Holocaust educators this week welcomed a move by the Pope to sack two officials responsible for the rehabilitation this year of Holocaust-denying bishop Richard Williamson. He also abolished the group responsible for the rehabilitation.
Pope Benedict last week placed the ‘Ecclesia Dei’ commission – the group responsible for recommending rehabilitation of a cleric who has denied the use of Nazi gas chambers – under the control of the Vatican’s doctrinal watchdog, effectively making redundant the commission’s head, Cardinal Dario Castrillon Hoyos. Monsignor Camille Perl, Cardinal Castrillon’s deputy has also been let go.
“Precisely because the problems that now have to be examined with the Society of Pius X are essentially doctrinal in nature” the Pope said, “I have decided …in keeping with what I intended to do – to reconsider the structure of the Commission Ecclesia Dei, joining it closely to the Congregation for the Doctrine of the Faith.”
Karen Pollack, chief executive of the Holocaust Educational Trust, applauded the move, saying: “ HET welcomes the actions taken by the Pope to remove the two Vatican officials responsible for the rehabilitation of Bishop Williamson, and we are pleased that the grave dangers of Holocaust denial have been recognized and steps taken to ensure that this mistake can never be repeated.”
Shortly before the lifting of the excommunication of Williamson and three other ultra-orthodox bishops last January, the British-born cleric claimed in an interview with a Swedish television programme that about 200,000 or 300,000 Jews were murdered during the Holocaust, and none was gassed. Williamson later apologized for hurting the Pope, but did not recant his views.
Benedict responded to criticism from both Jews and non-Jews around the globe by acknowledging that the Vatican had erred, stating in a March letter to Catholic clergy that he had not known about Williamson’s position prior to his reinstating.

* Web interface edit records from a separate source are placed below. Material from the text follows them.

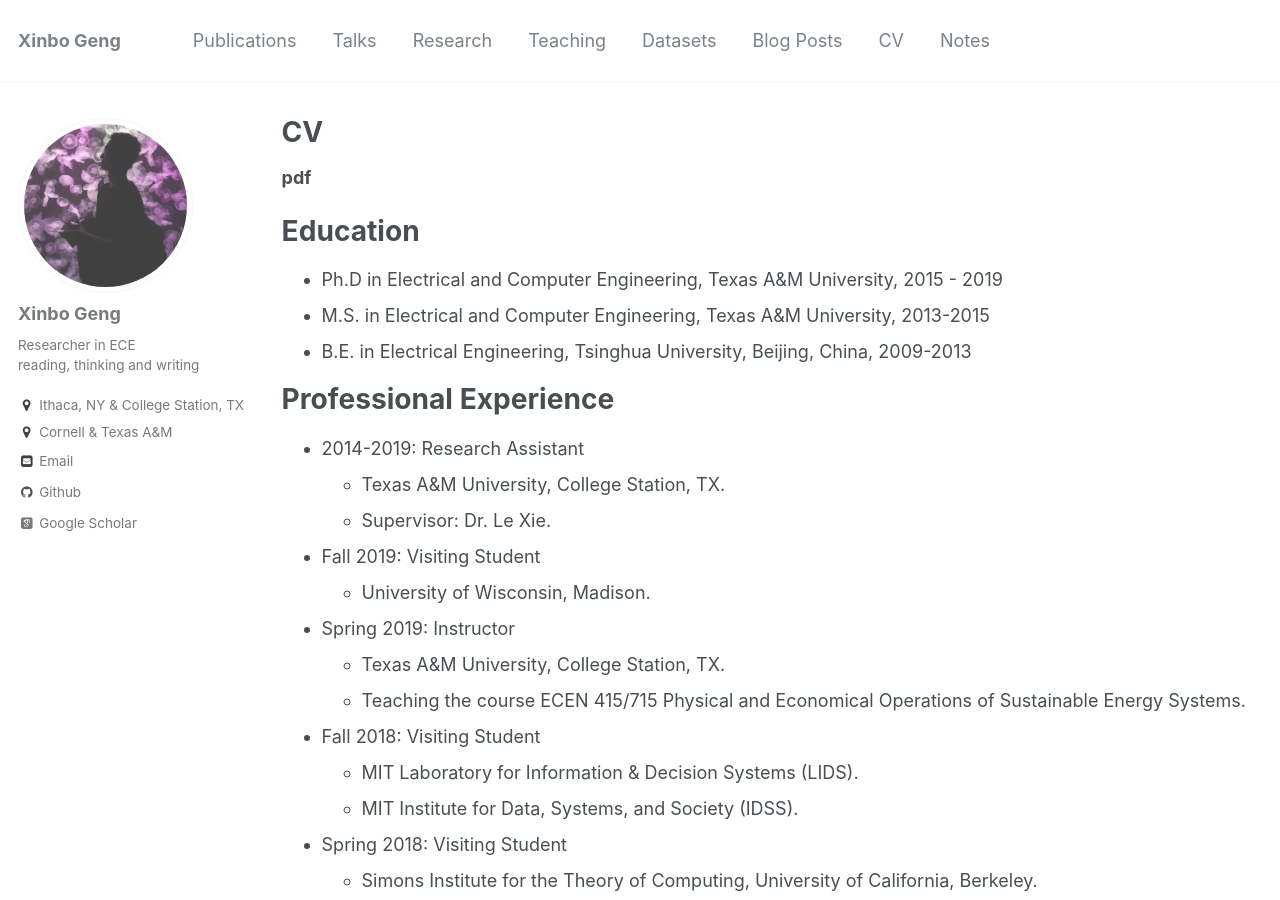
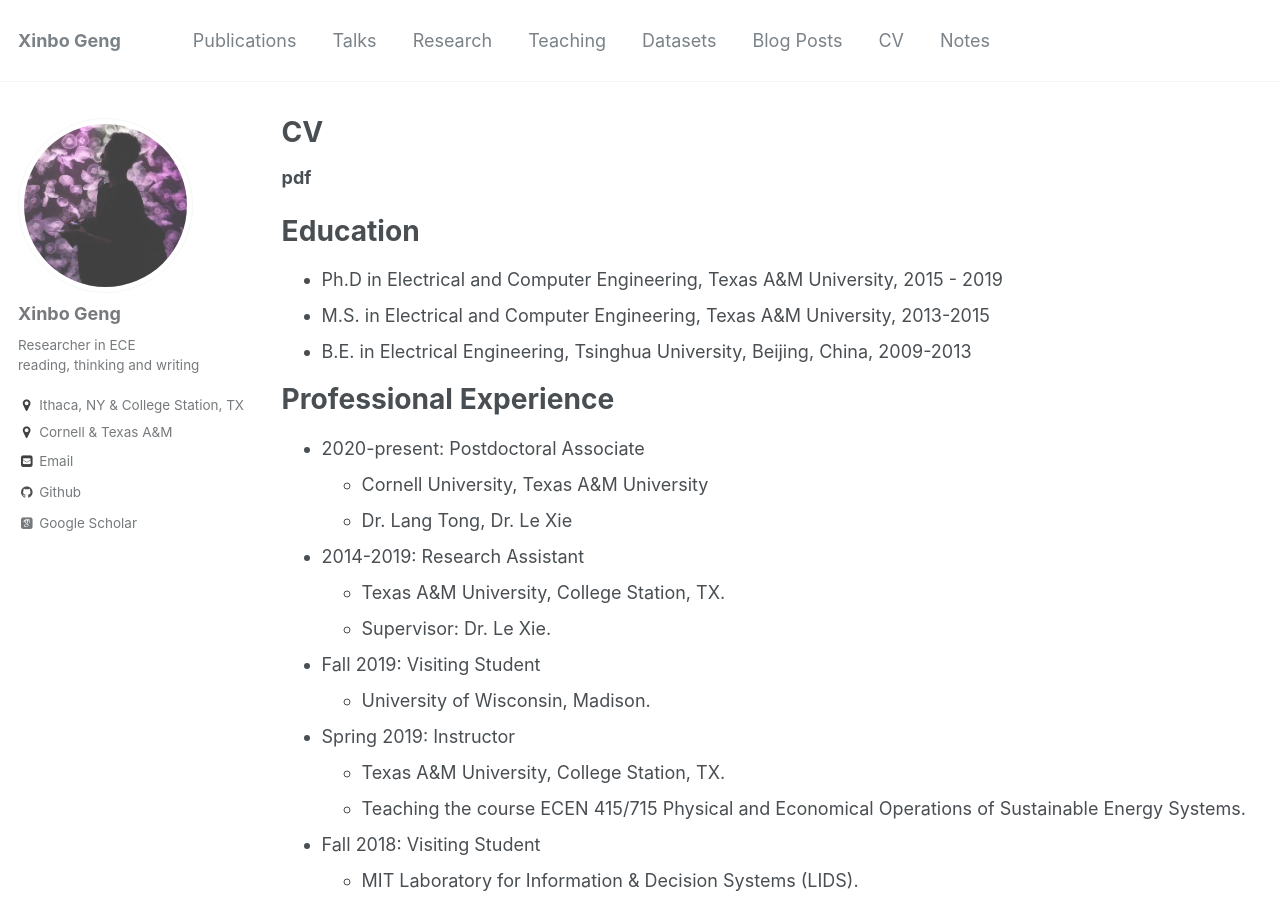
Before and after one commit to xb00dx/xb00dx.github.io, a Jekyll site: the page built from _pages/cv.md, in a window 1280 px wide and 900 px high. Built offline with Jekyll 4.4.1, drawn with Linux system fonts in a browser that asks for light colours; some web fonts are replaced.

Commit message:
no message

```diff
--- a/_pages/cv.md
+++ b/_pages/cv.md
@@ -19,6 +19,10 @@ Education
 
 Professional Experience
 ======
+* 2020-present: Postdoctoral Associate
+	* Cornell University, Texas A&M University
+	* Dr. Lang Tong, Dr. Le Xie
+
 * 2014-2019: Research Assistant
   * Texas A&M University, College Station, TX.
   * Supervisor: Dr. Le Xie.
```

Last Wednesday, the Holy See added that until theological differences had been resolved with the far-right group Society of St Pius X, the sect to which Williamson belongs and which broke away from the Vatican in the 1960s over the liberalizing of reforms, the society has “ no canonical status in the church and its ministers cannot legitimately exercise any ministry”.

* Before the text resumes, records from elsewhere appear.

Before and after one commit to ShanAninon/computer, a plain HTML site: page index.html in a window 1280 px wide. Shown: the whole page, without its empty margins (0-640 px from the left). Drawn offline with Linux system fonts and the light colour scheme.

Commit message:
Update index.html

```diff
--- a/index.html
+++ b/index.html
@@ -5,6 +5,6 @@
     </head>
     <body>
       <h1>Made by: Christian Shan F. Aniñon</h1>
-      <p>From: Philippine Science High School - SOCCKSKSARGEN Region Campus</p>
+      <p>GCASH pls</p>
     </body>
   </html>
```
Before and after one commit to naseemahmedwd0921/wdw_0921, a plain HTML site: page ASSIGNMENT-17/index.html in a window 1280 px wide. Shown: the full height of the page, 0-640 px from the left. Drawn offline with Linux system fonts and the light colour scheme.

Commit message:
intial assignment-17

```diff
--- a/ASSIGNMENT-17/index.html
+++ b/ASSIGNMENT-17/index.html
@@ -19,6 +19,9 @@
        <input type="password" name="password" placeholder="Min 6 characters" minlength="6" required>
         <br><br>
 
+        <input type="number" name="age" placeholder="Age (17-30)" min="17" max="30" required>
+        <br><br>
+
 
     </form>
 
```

Pope Benedict also said in his statement that the changes will help “repair of all fractures and divisions within the Church” and “will make it clear that the problems now to be addressed are essentially doctrinal in nature and concern primarily the acceptance of the Second Vatican Council and the post-conciliar magisterium of the popes”.

Anonymous said...

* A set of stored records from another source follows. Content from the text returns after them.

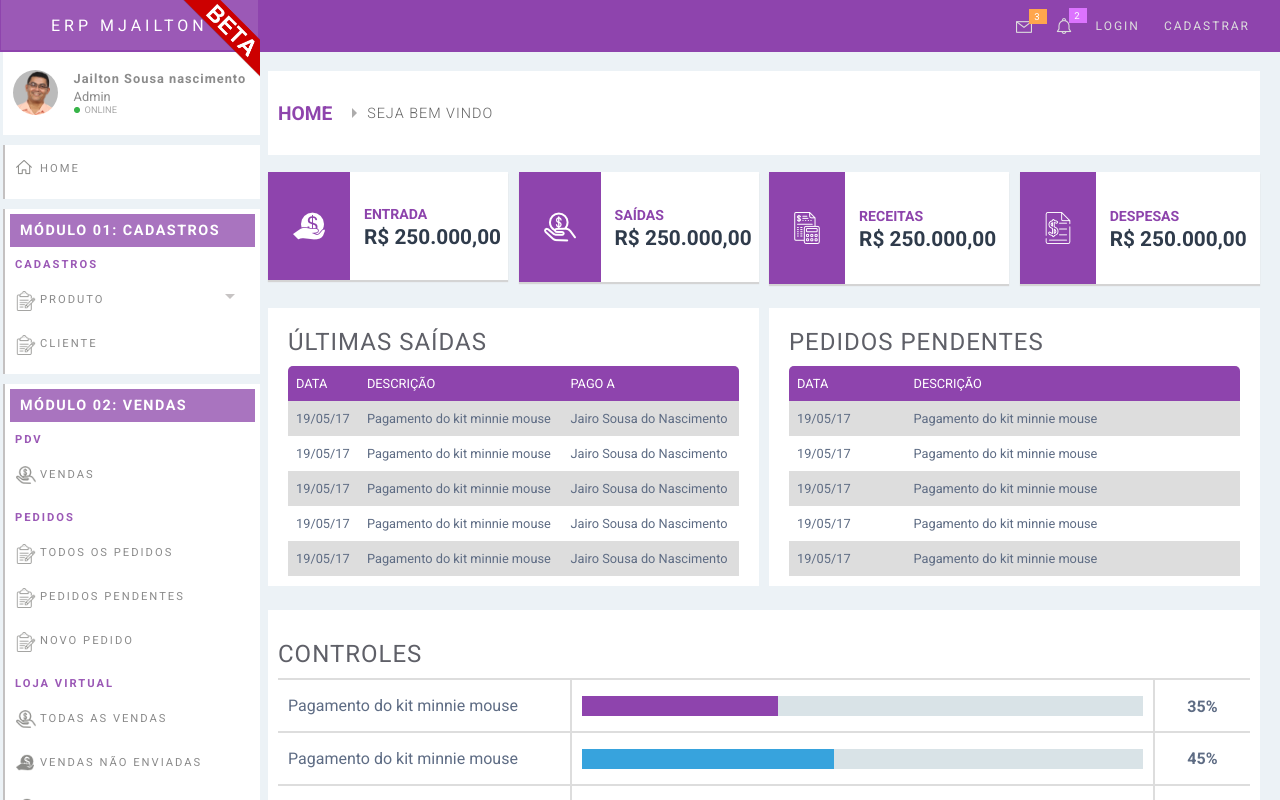
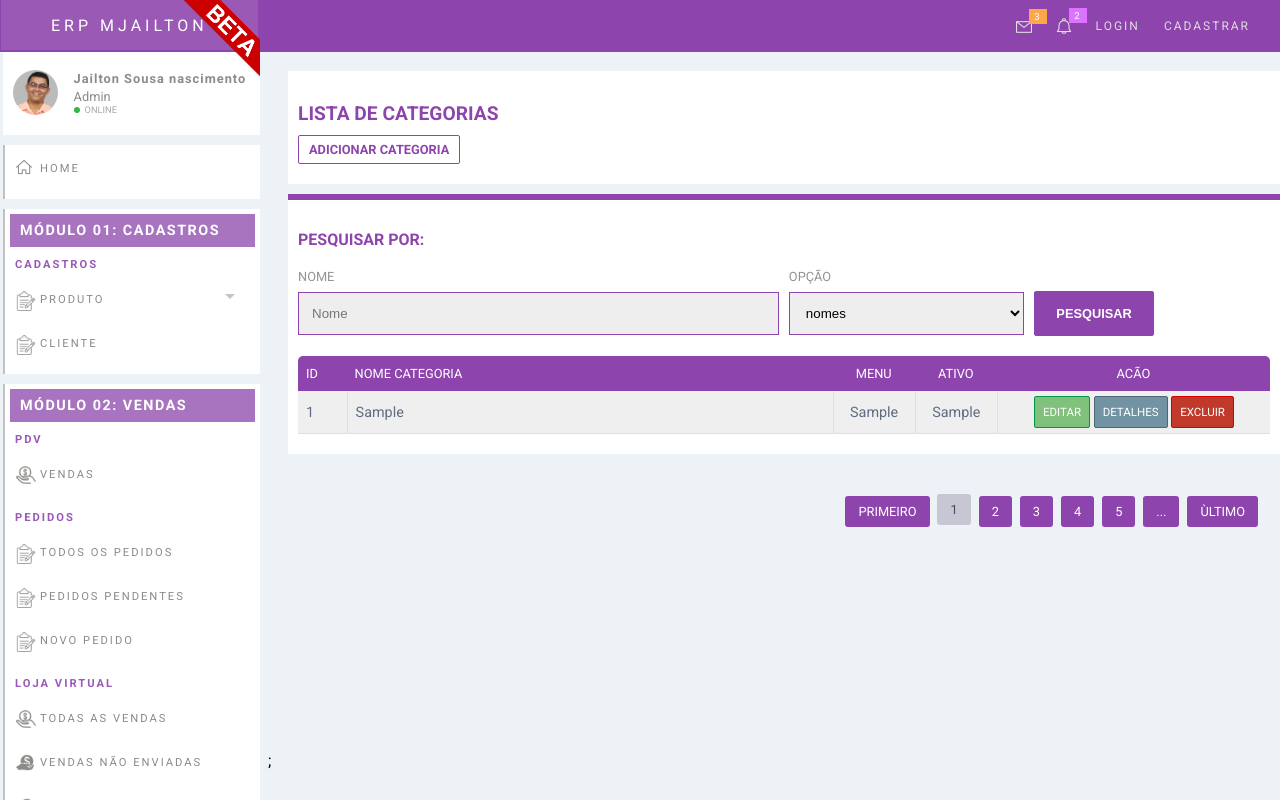
Before and after one commit to conejofoz/erpj, a PHP site: page /erpj/categoria in a window 1280 px wide. Run offline with PHP 8.4, Linux system fonts and the light colour scheme; tables that the repository leaves empty or names only in its code hold one stand-in row (values such as "Sample post").

Commit message:
correcao do layaout e listagem de categoria

```diff
--- a/ERP_HTML/frm_categoria.html
+++ b/ERP_HTML/frm_categoria.html
@@ -159,6 +159,10 @@
 <section>
 	<div class="conteudo">
 	 <div class="base-centro">
+
+
+
+
 	<div class="base-home produtos">
 	<div class="caixa">
 			<h1 class="titulo">
@@ -205,6 +209,7 @@
 		</div>
 	</div>
 </div>
+
 	</div>
 </div>
 </body>
--- /dev/null
+++ b/erpj/app/controllers/CategoriaController.php
@@ -0,0 +1,32 @@
+<?php
+
+namespace app\controllers;
+
+use app\core\Controller;
+use app\models\Categoria;
+
+class CategoriaController extends Controller {
+
+    public function index() {
+        $categoria = new Categoria();
+
+        $dados["categorias"] = $categoria->lista();
+        $dados["view"] = "Categoria/Index";
+        $this->load("template", $dados);
+    }
+
+    public function create() {
+        $dados["view"] = "Categoria/Create";
+        $this->load("template", $dados);
+    }
+
+    public function salvar() {
+        $cat = new Categoria();
+        $categoria = isset($_POST["txt_categoria"]) ? strip_tags(filter_input(INPUT_POST, "txt_categoria")) : NULL;
+        $ativo = isset($_POST["txt_ativo"]) ? strip_tags(filter_input(INPUT_POST, "txt_ativo")) : NULL;
+        $menu = isset($_POST["txt_menu"]) ? strip_tags(filter_input(INPUT_POST, "txt_menu")) : NULL;
+        $salvo = $cat->inserir($categoria, $ativo, $menu);
+        header("Location: " . URL_BASE . "categoria");
+    }
+
+}
--- a/erpj/app/controllers/HomeController.php
+++ b/erpj/app/controllers/HomeController.php
@@ -1,6 +1,6 @@
 <?php
 namespace app\controllers;
-use app\core\controller;
+use app\core\Controller;
 
 class HomeController extends Controller{
 
--- a/erpj/app/core/Controller.php
+++ b/erpj/app/core/Controller.php
@@ -2,8 +2,8 @@
 namespace app\core;
 
 class Controller{
-     public function load($viewName, $viewDados=array()){
-       extract($viewDados);
+     public function load($viewName, $viewData=array()){
+       extract($viewData);
        include "app/views/" . $viewName .".php";
    }
 }
--- /dev/null
+++ b/erpj/app/models/Categoria.php
@@ -0,0 +1,46 @@
+<?php
+
+/*
+ * To change this license header, choose License Headers in Project Properties.
+ * To change this template file, choose Tools | Templates
+ * and open the template in the editor.
+ */
+
+/**
+ * Description of Categoria
+ *
+ * @author conej
+ */
+
+
+namespace app\models;
+use app\core\Model;
+
+class Categoria extends Model{
+
+    public function __construct(){
+        parent::__construct();
+    }
+
+
+    public function lista(){
+        $sql = "SELECT * FROM categoria";
+        $sql = $this->db->query($sql);
+        return $sql->fetchAll(\PDO::FETCH_OBJ);
+    }
+
+
+    public function inserir($categoria, $ativo, $menu){
+       $sql = "INSERT INTO categoria SET"
+               . " categoria = :categoria,"
+               . " ativo_categoria = :ativo,"
+               . " mostrar_no_menu = :menu ";
+
+       $sql = $this->db->prepare($sql);
+       $sql->bindValue(":categoria", $categoria);
+       $sql->bindValue(":ativo", $ativo);
+       $sql->bindValue(":menu", $menu);
+       $sql->execute();
+       return $this->db->lastInsertId();
+    }
+}
--- /dev/null
+++ b/erpj/app/views/Categoria/Index.php
@@ -0,0 +1,74 @@
+<div class="base-home produtos">
+    <div class="caixa">
+        <h1 class="titulo">
+            <strong>Lista de categorias</strong>
+        </h1>
+        <a href="<?php echo URL_BASE . "categoria/create" ?>" class="btn add">Adicionar categoria</a>
+    </div>
+    <div class="caixa-border">
+        <div class="caixa">
+            <div class="base-formulario busca">
+                <h2 class="titulo">Pesquisar por:</h2>
+                <div class="caixa-inputs">
+                    <div class="cel6">
+                        <span>Nome</span>
+                        <input type="text" name="" placeholder="Nome">
+                    </div>
+                    <div class="cel3">
+                        <span>Opção</span>
+                        <select name="">
+                            <option>nomes</option>
+                            <option>nomes</option>
+                            <option>nomes</option>
+                        </select>
+                    </div>
+                    <div class="cel3">
+                        <input type="submit" value="Pesquisar" class="btn busca">
+                    </div>
+                </div>
+            </div>
+            <div class="base-lista">
+                <table cellpadding="0" cellspacing="0">
+                    <thead>
+                        <tr>
+                            <th align="left" width="5%">ID</th>
+                            <th align="left" width="50%">Nome categoria</th>
+                            <th align="center" >Menu</th>
+                            <th align="center" >Ativo</th>
+                            <th colspan="3">acão</th>
+                        </tr>
+                    </thead>
+                    <tbody>
+
+                        <?php foreach ($categorias as $categoria) { ?>
+                            <tr>
+                                <td><?php echo $categoria->id_categoria ?></td>
+                                <td><?php echo $categoria->categoria ?></td>
+                                <td align="center"><?php echo $categoria->ativo_categoria ?></td>
+                                <td align="center"><?php echo $categoria->mostrar_no_menu ?></td>
+                                <td align="center">
+                                    <a href="frm_categoria.html" class="btn editar">Editar</a>
+                                    <a href="detalhe_categoria.html" class="btn detalhe">Detalhes</a>
+                                    <a href="excluir_categoria.html" class="btn excluir">Excluir</a>
+                                </td>
+                            </tr>
+                        <?php } ?>
+
+                    </tbody>
+                </table>
+
+            </div>
+        </div>
+    </div>
+
+    <ul class="paginacao">
+        <li><a href="#" class="primeiro">Primeiro</a></li>
+        <li class="ativo">1</li>
+        <li><a href="#">2</a></li>
+        <li><a href="#">3</a></li>
+        <li><a href="#">4</a></li>
+        <li><a href="#">5</a></li>
+        <li><a href="#">...</a></li>
+        <li><a href="#" class="ultimo">ùltimo</a></li>
+    </ul>
+</div>
--- a/erpj/app/views/home.php
+++ b/erpj/app/views/home.php
@@ -1,9 +1,10 @@
-<div class="base-centro">
 <div class="caixa">
     <h1 class="titulo">
         <strong>Home</strong> <span>seja bem vindo</span>
     </h1>
 </div>
+
+
 <div class="base-home inicial">
     <div class="rows movimentacao">
         <div class="cel3">
@@ -43,6 +44,8 @@
             </div>
         </div>
     </div>
+
+
 
     <div class="rows lista">
         <div class="cel6">
@@ -282,4 +285,3 @@
         <p>Direitos reservados mjailton.com.br</p>
     </div>
 </div>
-</div>
--- a/erpj/app/views/template.php
+++ b/erpj/app/views/template.php
@@ -18,7 +18,9 @@
         <?php include "menu.php" ?>;
         <section>
             <div class="conteudo">
-                <?php include "home.php" ?>;
+                <div class="base-centro">
+                    <?php $this->load($view, $viewData) ?>;
+                </div>
             </div>
         </section>
     </body>
--- a/erpj/assets/css/style.css
+++ b/erpj/assets/css/style.css
@@ -105,6 +105,7 @@ header {
 	background:#fff;
 	padding:20px 10px;
 	margin-bottom:10px;
+        margin-left: 20px; /*alt*/
 }
 .caixa-border .caixa{
 	border-top:solid 6px #8E44AD;
--- a/erpj/config/config.php
+++ b/erpj/config/config.php
@@ -1,7 +1,7 @@
 <?php
 
 define("SERVIDOR", "localhost");
-define("BANCO", "portoseguro_paginacao");
+define("BANCO", "projeto_erp");
 define("USUARIO", "root");
 define("SENHA", "");
 
```
Also changed, not shown: erpj/app/views/Categoria/Create.php (added, +47 -0 lines). Lines whose indentation alone changed are shown as unchanged.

Catholic schools should not teach holocaust studies. Holocaust studies are already promoted in every other aspect of society. Catholic schools should teach their own history just as Jewish Day Schools do. You don't see Jewish Day schools putting up Christmas trees and displaying crosses to promote Christian tolerance but they will aim to promote their agenda in Catholic schools. Jewish leaders want the opportunity to rob Catholics of their Cross, their culture and their history through holocaust infiltration and promotion of their own agenda to destroy from within. Holocaust studies should be reserved for Jewish institutions.